*** SOURCE INFORMATION Section Begins ***

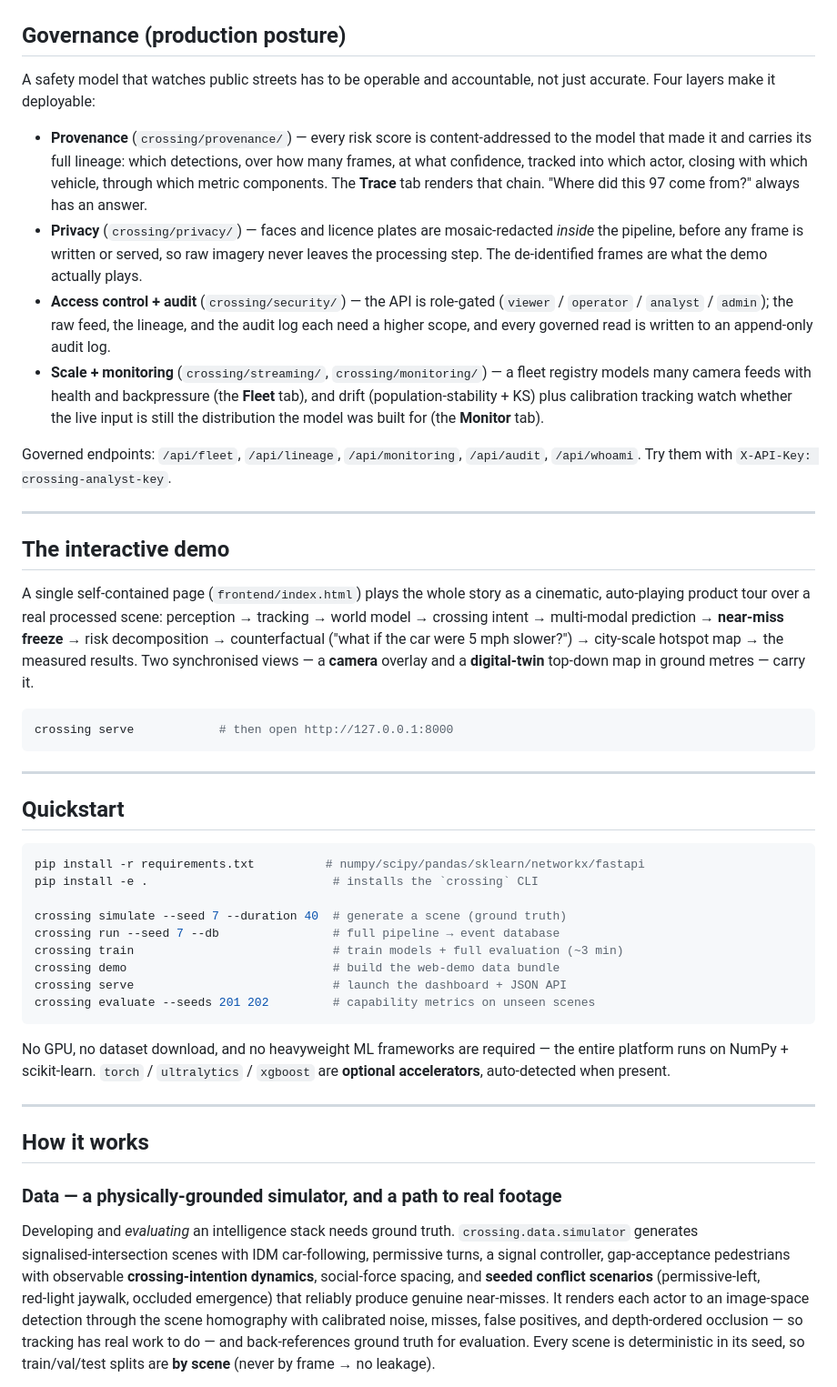
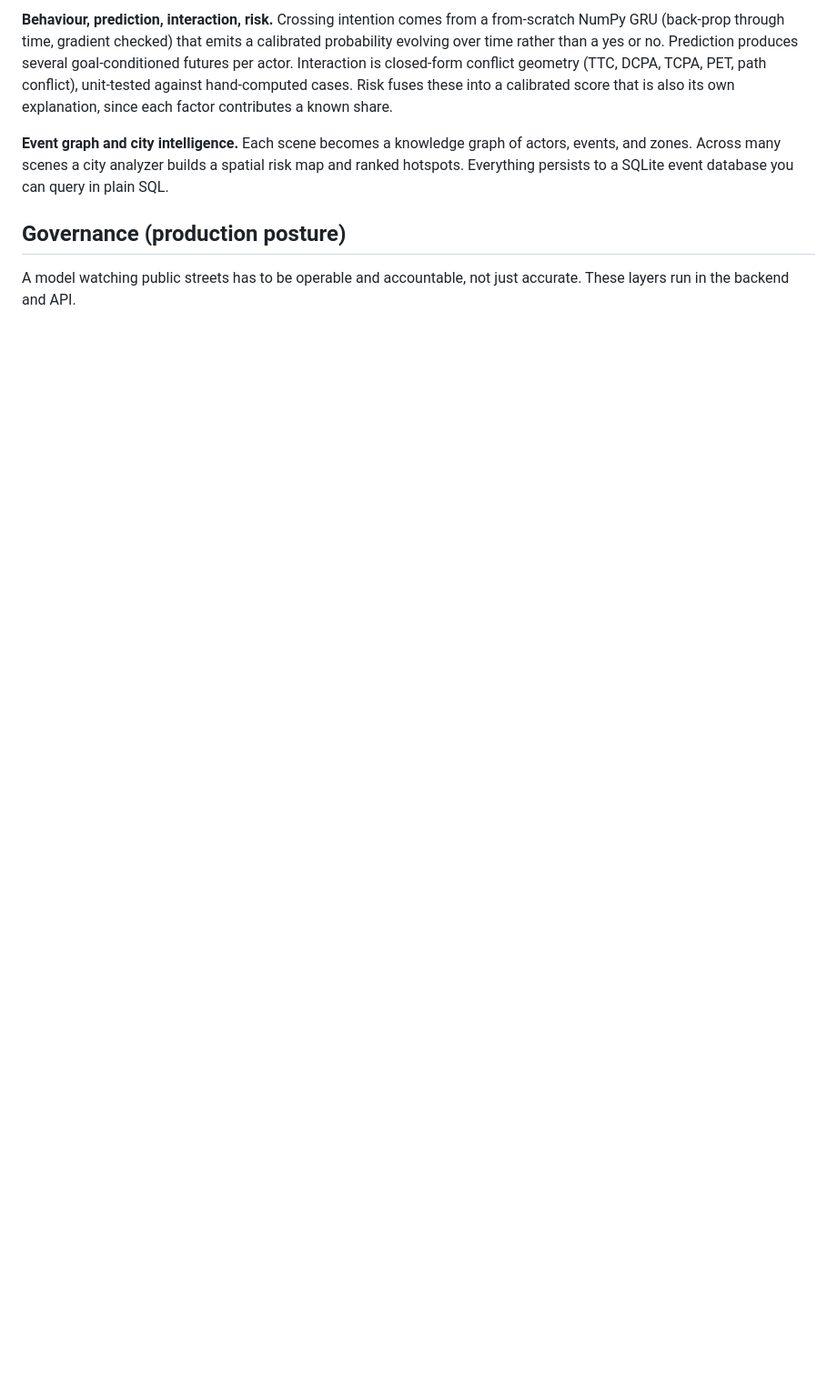
Before and after one commit to keshavkrishnan08/ProjectCROSSING, a Markdown page: README.md, the part around one of its changes. Shown at 91% size. Drawn GitHub-style; blank space fills up the shorter version.

Commit message:
Rewrite the README as a plain product explanation with no em-dashes

````diff
--- a/README.md
+++ b/README.md
@@ -58,75 +95,16 @@ Every number is produced by `python -m scripts.train_all` and written to
+**Behaviour, prediction, interaction, risk.** Crossing intention comes from a from-scratch
+NumPy GRU (back-prop through time, gradient checked) that emits a calibrated probability
+evolving over time rather than a yes or no. Prediction produces several goal-conditioned
+futures per actor. Interaction is closed-form conflict geometry (TTC, DCPA, TCPA, PET, path
+conflict), unit-tested against hand-computed cases. Risk fuses these into a calibrated score
+that is also its own explanation, since each factor contributes a known share.
+
+**Event graph and city intelligence.** Each scene becomes a knowledge graph of actors,
+events, and zones. Across many scenes a city analyzer builds a spatial risk map and ranked
+hotspots. Everything persists to a SQLite event database you can query in plain SQL.
 
 ## Governance (production posture)
 
-A safety model that watches public streets has to be operable and accountable, not just
-accurate. Four layers make it deployable:
+A model watching public streets has to be operable and accountable, not just accurate. These
+layers run in the backend and API.
 
-* **Provenance** (`crossing/provenance/`) — every risk score is content‑addressed to the
-  model that made it and carries its full lineage: which detections, over how many frames,
-  at what confidence, tracked into which actor, closing with which vehicle, through which
-  metric components. The **Trace** tab renders that chain. "Where did this 97 come from?"
-  always has an answer.
-* **Privacy** (`crossing/privacy/`) — faces and licence plates are mosaic‑redacted *inside*
-  the pipeline, before any frame is written or served, so raw imagery never leaves the
-  processing step. The de‑identified frames are what the demo actually plays.
-* **Access control + audit** (`crossing/security/`) — the API is role‑gated (`viewer` /
-  `operator` / `analyst` / `admin`); the raw feed, the lineage, and the audit log each need
-  a higher scope, and every governed read is written to an append‑only audit log.
-* **Scale + monitoring** (`crossing/streaming/`, `crossing/monitoring/`) — a fleet registry
-  models many camera feeds with health and backpressure (the **Fleet** tab), and drift
-  (population‑stability + KS) plus calibration tracking watch whether the live input is still
-  the distribution the model was built for (the **Monitor** tab).
-
-Governed endpoints: `/api/fleet`, `/api/lineage`, `/api/monitoring`, `/api/audit`,
-`/api/whoami`. Try them with `X-API-Key: crossing-analyst-key`.
-
----
-
-## The interactive demo
-
-A single self‑contained page (`frontend/index.html`) plays the whole story as a cinematic,
-auto‑playing product tour over a real processed scene: perception → tracking → world model
-→ crossing intent → multi‑modal prediction → **near‑miss freeze** → risk decomposition →
-counterfactual ("what if the car were 5 mph slower?") → city‑scale hotspot map → the
-measured results. Two synchronised views — a **camera** overlay and a **digital‑twin**
-top‑down map in ground metres — carry it.
-
-```bash
-crossing serve            # then open http://127.0.0.1:8000
-```
-
----
-
-## Quickstart
-
-```bash
-pip install -r requirements.txt          # numpy/scipy/pandas/sklearn/networkx/fastapi
-pip install -e .                          # installs the `crossing` CLI
-
-crossing simulate --seed 7 --duration 40  # generate a scene (ground truth)
-crossing run --seed 7 --db                # full pipeline → event database
-crossing train                            # train models + full evaluation (~3 min)
-crossing demo                             # build the web‑demo data bundle
-crossing serve                            # launch the dashboard + JSON API
-crossing evaluate --seeds 201 202         # capability metrics on unseen scenes
-```
-
-No GPU, no dataset download, and no heavyweight ML frameworks are required — the entire
-platform runs on NumPy + scikit‑learn. `torch` / `ultralytics` / `xgboost` are **optional
-accelerators**, auto‑detected when present.
-
----
-
-## How it works
-
-### Data — a physically‑grounded simulator, and a path to real footage
-Developing and *evaluating* an intelligence stack needs ground truth. `crossing.data.simulator`
-generates signalised‑intersection scenes with IDM car‑following, permissive turns, a
-signal controller, gap‑acceptance pedestrians with observable **crossing‑intention
-dynamics**, social‑force spacing, and **seeded conflict scenarios** (permissive‑left,
-red‑light jaywalk, occluded emergence) that reliably produce genuine near‑misses. It
-renders each actor to an image‑space detection through the scene homography with calibrated
-noise, misses, false positives, and depth‑ordered occlusion — so tracking has real work to
-do — and back‑references ground truth for evaluation. Every scene is deterministic in its
-seed, so train/val/test splits are **by scene** (never by frame → no leakage).
-
````
Also changed, not shown: other parts of README.md (+113 -97 lines).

*** SOURCE INFORMATION Section Ends ***

TASK DETAILS: Scan the data for the word "that" and copy every line where it shows up.

RESPONSE TO THIS TASK:
+NumPy GRU (back-prop through time, gradient checked) that emits a calibrated probability
+that is also its own explanation, since each factor contributes a known share.
-A safety model that watches public streets has to be operable and accountable, not just
-  model that made it and carries its full lineage: which detections, over how many frames,
-  metric components. The **Trace** tab renders that chain. "Where did this 97 come from?"
-red‑light jaywalk, occluded emergence) that reliably produce genuine near‑misses. It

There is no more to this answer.